Pitta Dosha Predominant
Consider – Pitta predominant people thrive on cooling, grounding foods to balance their naturally warm, light, moist qualities. Sweet, bitter and astringent tastes are balancing for pitta. Granola with warm milk (dairy, coconut or almond milk) makes a nice breakfast. Adequate protein is essential to nourish pitta.
Signs of Imbalance – Belching, acid indigestion, loose stool.
Emphasize – When hunger is strong, more protein; when hunger is less, more carbohydrates. Dairy products and legumes are an important source of protein for pitta folks. Cooked vegetables, including leafy greens. Sweet cooling fruits (especially melons) help keep pitta dosha happy.
Reduce – Spicy, hot (chilies, tomatoes, mangoes), sour (sour cream, yogurt, aged cheese), salt, yeasted, citrus fruits, fermented foods (beer, tempe, sauerkraut), and alcohol.
Kapha Dosha Predominant
Consider – Kapha predominant people thrive on warm, light and dry foods to balance their cool, heavy, moist qualities. Pungent, bitter, astringent tastes are balancing for kapha. Light foods such as popcorn and rice crackers can be enjoyed. Include ginger, black pepper and other moderate spices to enhance the appetite.
Signs of Imbalance – A feeling of fullness, lack of appetite, and a sense of stagnation in the digestive tract.
Emphasize – Warm, cooked, easily digestible foods, including plenty of vegetables. Good protein sources include legumes (all except soy), low-fat dairy and eggs; grains such as barley, couscous and millet.
Reduce – Cold food and drinks, raw foods, sour foods, salt, sweets (ice cream, candy), nuts, avocadoes, fats and oils, fried foods, bananas, cheese, and peanuts.
Ayurveda teachings emphasize human nutrition and digestion, believing that the strength of our digestion is at the heart of maintaining a healthy balance. Every cell of the body requires nourishment each and every day. When adequate nourishment (not only food, but water and oxygen as well) is not received, the cells cannot function nor reproduce themselves properly.
It’s also important to remember that the doshas are in a constant state of fluctuation within us. Everything we do, say, even think, affects this always moving balance. So our attentive mindfulness to food – meal preparation, the act of eating, digestion and elimination – can help lead us on along the path of vitality, longevity, and (hopefully) enlightenment!
Pratibha Queen is a yoga instructor and Ayurvedic practitioner, who attends Salt Spring Center of Yoga retreats on a regular basis.
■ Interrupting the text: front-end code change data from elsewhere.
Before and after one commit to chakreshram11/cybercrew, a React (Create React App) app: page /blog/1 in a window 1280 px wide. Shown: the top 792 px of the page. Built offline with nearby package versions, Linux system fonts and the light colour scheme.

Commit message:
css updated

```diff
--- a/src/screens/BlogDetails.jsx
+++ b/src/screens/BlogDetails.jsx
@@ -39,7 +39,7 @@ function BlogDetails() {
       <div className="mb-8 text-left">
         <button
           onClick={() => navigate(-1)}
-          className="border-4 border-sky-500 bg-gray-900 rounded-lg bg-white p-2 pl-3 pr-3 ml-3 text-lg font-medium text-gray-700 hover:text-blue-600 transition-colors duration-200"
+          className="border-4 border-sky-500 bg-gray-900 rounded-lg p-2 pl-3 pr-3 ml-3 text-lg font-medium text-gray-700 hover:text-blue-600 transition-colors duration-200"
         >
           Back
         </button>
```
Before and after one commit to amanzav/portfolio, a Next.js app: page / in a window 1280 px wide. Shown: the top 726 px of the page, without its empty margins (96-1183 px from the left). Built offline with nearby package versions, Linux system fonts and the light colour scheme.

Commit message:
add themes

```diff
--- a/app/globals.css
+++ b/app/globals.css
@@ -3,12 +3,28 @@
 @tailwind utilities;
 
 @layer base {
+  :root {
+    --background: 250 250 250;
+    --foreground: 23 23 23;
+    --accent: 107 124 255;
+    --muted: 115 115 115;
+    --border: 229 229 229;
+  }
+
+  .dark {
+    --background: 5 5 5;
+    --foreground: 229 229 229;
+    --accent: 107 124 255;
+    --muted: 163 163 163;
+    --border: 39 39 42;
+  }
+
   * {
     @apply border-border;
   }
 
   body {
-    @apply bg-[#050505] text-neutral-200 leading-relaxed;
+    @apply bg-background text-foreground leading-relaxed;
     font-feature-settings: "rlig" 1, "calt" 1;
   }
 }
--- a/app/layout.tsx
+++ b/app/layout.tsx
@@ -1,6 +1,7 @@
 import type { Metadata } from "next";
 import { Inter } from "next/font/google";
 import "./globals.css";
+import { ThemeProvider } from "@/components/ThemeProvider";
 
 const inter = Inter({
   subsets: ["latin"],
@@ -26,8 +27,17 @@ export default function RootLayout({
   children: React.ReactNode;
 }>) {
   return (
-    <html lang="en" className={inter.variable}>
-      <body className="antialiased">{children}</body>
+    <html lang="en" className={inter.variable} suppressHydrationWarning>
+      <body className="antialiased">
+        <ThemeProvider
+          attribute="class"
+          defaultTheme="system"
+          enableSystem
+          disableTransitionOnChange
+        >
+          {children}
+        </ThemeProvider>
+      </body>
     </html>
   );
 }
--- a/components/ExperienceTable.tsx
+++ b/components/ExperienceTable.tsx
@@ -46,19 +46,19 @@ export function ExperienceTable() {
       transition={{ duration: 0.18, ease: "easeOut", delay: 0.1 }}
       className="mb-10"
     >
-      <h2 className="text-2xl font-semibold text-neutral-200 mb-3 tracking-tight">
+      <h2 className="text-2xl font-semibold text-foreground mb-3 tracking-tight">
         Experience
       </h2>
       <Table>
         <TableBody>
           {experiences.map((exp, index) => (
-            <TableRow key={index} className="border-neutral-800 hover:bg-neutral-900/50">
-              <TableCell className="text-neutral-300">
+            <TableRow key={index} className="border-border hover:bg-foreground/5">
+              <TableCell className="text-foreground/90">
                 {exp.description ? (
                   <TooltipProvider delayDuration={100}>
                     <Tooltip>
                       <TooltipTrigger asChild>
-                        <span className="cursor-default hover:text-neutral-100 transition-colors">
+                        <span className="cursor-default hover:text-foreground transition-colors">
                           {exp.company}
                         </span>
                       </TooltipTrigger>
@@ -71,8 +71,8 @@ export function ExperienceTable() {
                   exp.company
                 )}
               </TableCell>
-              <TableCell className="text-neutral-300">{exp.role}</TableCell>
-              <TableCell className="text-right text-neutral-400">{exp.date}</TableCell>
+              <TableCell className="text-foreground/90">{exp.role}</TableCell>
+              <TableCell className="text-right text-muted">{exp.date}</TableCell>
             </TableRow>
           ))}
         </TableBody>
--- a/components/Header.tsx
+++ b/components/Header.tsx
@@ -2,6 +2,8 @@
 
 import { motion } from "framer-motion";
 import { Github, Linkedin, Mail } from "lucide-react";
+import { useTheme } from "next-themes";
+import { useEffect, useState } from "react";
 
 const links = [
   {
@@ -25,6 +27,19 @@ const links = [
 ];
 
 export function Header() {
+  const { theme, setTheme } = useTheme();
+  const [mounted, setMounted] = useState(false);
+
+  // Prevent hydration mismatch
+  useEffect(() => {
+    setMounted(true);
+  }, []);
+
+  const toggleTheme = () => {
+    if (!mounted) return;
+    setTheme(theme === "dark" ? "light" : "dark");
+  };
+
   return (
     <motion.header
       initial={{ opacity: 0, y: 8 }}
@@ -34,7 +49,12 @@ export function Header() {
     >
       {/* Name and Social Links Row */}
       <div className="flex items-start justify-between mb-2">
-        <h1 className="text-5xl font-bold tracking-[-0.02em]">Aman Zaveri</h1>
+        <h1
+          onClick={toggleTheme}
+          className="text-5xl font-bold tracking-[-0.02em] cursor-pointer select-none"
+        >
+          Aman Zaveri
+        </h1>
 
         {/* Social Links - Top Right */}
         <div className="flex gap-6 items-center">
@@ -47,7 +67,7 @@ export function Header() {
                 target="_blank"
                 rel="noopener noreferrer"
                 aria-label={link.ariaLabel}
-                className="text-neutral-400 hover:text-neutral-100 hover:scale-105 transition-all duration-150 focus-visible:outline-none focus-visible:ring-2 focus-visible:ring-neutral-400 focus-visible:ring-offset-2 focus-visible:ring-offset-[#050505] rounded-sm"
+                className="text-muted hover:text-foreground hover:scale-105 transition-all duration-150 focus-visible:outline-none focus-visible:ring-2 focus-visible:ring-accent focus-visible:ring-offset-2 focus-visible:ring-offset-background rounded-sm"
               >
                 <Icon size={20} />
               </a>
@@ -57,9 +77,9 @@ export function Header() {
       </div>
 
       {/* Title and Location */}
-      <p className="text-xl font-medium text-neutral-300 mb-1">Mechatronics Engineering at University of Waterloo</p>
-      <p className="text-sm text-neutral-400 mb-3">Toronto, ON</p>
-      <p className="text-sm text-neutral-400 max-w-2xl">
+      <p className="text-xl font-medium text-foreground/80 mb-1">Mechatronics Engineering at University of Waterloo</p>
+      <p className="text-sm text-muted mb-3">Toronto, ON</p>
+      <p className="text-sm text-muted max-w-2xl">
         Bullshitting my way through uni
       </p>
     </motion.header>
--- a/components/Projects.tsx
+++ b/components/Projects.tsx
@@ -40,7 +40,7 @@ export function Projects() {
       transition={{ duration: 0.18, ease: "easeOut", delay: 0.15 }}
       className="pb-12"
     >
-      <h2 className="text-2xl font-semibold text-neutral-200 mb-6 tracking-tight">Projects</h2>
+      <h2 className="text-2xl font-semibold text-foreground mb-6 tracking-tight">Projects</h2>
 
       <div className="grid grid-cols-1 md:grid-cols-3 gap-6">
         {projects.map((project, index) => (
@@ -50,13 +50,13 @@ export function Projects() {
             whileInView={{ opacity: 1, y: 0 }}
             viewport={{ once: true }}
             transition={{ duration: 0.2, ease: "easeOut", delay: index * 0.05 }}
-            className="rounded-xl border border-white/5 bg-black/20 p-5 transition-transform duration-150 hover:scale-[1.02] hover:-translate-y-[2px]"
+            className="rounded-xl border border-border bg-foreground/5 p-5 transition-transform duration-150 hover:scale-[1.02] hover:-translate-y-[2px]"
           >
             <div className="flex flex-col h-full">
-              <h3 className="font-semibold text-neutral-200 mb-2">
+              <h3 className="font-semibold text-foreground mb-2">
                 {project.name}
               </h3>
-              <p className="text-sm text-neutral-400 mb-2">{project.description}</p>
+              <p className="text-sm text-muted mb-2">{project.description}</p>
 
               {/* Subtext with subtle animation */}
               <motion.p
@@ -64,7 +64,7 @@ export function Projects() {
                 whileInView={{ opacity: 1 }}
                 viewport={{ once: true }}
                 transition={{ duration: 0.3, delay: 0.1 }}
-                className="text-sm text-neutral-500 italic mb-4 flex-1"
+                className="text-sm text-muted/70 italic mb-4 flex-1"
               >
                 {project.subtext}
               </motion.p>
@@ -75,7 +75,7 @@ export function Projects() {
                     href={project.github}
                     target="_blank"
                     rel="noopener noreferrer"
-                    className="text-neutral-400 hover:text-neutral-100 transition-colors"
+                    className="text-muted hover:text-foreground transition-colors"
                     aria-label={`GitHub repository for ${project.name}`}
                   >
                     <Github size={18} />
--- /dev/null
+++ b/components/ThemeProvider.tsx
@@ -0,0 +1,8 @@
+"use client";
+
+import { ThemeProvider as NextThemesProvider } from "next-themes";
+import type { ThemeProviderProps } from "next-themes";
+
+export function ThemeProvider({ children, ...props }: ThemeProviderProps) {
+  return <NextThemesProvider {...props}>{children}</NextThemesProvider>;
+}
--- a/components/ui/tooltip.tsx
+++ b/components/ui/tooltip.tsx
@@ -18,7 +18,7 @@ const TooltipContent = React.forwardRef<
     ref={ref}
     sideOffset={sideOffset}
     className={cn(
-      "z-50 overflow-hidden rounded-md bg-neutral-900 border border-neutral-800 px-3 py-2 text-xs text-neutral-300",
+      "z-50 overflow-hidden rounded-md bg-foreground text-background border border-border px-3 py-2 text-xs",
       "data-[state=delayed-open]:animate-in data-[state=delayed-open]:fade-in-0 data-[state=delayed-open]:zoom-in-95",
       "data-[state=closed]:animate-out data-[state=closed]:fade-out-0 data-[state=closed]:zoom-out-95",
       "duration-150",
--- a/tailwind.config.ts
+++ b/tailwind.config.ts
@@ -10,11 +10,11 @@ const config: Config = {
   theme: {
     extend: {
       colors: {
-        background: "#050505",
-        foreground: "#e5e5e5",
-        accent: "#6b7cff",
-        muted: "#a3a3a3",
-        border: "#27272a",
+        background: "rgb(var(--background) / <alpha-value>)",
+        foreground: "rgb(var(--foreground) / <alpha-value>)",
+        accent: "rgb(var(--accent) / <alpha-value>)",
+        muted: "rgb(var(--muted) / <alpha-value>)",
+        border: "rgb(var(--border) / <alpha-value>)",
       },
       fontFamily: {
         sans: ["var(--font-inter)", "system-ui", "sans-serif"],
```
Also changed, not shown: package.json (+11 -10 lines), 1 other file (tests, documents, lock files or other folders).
Feel free to email with any questions that arise as you engage in health practices to support your yoga practice: firstname.lastname@example.org.